» What you need to do: Find the string "Trabajadas" in the records and copy each line where it occurs.

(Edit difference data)
========

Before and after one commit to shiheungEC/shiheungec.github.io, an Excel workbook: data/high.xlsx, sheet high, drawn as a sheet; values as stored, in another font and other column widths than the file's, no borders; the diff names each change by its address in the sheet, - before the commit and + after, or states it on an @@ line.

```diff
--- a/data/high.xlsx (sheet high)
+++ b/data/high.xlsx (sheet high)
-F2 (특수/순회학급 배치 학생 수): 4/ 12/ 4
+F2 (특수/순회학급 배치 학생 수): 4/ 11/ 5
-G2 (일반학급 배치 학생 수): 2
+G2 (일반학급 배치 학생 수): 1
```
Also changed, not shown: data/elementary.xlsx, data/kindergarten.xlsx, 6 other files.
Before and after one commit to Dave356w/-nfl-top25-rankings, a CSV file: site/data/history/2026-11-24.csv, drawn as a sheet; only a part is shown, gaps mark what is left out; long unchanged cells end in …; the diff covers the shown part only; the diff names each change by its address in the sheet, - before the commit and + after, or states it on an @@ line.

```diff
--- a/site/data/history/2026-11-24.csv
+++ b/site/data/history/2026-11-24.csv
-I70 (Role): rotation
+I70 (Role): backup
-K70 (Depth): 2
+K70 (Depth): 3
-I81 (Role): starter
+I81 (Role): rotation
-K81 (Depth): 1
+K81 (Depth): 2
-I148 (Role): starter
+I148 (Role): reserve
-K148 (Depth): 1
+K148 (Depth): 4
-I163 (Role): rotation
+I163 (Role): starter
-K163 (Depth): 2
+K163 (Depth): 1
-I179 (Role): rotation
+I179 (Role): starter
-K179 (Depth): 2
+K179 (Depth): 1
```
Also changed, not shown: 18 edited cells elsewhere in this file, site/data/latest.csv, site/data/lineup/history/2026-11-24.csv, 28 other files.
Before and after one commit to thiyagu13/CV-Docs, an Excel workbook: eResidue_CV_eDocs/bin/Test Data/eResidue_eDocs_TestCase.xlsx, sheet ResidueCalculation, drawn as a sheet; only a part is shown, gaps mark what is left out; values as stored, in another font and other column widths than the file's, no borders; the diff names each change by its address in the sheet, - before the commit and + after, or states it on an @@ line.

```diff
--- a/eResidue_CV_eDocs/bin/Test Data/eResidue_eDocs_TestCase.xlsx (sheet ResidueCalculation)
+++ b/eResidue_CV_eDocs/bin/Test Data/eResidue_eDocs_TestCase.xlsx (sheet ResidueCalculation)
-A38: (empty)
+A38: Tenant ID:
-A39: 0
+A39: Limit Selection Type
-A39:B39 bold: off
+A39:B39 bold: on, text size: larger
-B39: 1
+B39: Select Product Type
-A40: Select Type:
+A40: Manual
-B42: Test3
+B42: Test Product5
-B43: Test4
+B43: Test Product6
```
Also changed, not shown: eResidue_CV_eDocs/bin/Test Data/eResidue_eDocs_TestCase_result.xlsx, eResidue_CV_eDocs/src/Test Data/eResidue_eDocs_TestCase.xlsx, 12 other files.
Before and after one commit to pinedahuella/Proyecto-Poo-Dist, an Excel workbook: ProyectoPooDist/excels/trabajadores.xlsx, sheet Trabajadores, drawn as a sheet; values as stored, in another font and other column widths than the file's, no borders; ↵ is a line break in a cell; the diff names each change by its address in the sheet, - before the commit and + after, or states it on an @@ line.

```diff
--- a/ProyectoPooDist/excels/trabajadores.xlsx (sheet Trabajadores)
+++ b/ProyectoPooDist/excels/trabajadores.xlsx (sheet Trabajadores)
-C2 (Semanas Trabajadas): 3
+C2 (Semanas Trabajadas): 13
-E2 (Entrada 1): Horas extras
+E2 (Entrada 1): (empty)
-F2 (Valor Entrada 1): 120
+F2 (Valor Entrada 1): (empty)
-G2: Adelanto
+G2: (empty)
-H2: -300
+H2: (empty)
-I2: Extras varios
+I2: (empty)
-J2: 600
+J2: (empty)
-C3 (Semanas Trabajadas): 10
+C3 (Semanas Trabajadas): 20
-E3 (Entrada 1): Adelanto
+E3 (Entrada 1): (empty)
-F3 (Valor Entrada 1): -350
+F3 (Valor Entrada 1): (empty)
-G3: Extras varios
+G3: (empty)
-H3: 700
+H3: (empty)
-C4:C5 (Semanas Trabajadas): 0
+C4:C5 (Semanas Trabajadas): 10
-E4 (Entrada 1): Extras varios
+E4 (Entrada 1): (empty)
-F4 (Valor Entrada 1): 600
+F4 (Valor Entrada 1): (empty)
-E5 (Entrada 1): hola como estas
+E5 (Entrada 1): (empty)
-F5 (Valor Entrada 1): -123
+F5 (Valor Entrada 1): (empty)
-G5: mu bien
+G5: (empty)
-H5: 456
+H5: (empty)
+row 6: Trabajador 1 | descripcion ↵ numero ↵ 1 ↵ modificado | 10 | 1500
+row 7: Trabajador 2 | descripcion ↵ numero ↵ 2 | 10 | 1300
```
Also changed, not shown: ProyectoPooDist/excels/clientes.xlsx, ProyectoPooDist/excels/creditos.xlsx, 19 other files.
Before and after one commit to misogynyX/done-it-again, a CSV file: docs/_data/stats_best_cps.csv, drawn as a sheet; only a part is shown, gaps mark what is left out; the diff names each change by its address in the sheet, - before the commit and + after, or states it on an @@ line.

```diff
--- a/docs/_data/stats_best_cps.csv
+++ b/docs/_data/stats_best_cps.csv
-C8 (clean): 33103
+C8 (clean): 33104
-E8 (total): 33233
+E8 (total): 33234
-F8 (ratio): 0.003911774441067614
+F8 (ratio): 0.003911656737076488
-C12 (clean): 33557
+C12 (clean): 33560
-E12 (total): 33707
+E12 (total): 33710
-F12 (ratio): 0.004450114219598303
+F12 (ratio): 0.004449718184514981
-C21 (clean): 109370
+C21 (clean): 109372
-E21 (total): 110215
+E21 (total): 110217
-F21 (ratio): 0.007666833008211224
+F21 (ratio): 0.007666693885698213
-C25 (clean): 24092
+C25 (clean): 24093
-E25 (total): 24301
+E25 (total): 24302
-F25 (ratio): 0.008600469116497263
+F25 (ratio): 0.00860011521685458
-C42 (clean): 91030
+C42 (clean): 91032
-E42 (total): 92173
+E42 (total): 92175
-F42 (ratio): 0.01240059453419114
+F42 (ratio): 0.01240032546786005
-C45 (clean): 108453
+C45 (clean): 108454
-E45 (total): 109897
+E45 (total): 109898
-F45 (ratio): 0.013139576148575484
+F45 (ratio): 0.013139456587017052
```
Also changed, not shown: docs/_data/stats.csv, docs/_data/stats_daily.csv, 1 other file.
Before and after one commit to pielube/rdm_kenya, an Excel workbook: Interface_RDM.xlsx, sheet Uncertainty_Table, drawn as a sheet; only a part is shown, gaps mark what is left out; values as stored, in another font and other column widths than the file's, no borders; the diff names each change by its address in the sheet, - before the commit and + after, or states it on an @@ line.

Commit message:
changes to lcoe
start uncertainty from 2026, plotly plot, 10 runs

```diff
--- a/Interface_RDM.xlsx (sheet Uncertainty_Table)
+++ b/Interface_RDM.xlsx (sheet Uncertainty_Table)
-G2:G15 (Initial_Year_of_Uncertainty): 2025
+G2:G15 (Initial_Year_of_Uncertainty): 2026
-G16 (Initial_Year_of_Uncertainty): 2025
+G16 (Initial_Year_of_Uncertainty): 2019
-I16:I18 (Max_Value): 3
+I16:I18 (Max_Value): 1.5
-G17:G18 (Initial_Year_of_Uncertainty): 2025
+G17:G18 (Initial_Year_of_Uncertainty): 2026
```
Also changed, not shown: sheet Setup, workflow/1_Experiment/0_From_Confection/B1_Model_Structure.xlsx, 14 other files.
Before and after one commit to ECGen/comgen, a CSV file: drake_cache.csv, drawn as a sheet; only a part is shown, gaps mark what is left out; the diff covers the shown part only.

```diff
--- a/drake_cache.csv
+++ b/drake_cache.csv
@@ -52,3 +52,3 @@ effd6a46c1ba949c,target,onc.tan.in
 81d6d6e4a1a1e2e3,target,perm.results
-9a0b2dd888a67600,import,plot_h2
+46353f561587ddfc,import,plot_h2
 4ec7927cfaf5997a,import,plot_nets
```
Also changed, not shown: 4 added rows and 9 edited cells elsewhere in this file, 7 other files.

========

» Written response:
-C2 (Semanas Trabajadas): 3
+C2 (Semanas Trabajadas): 13
-C3 (Semanas Trabajadas): 10
+C3 (Semanas Trabajadas): 20
-C4:C5 (Semanas Trabajadas): 0
+C4:C5 (Semanas Trabajadas): 10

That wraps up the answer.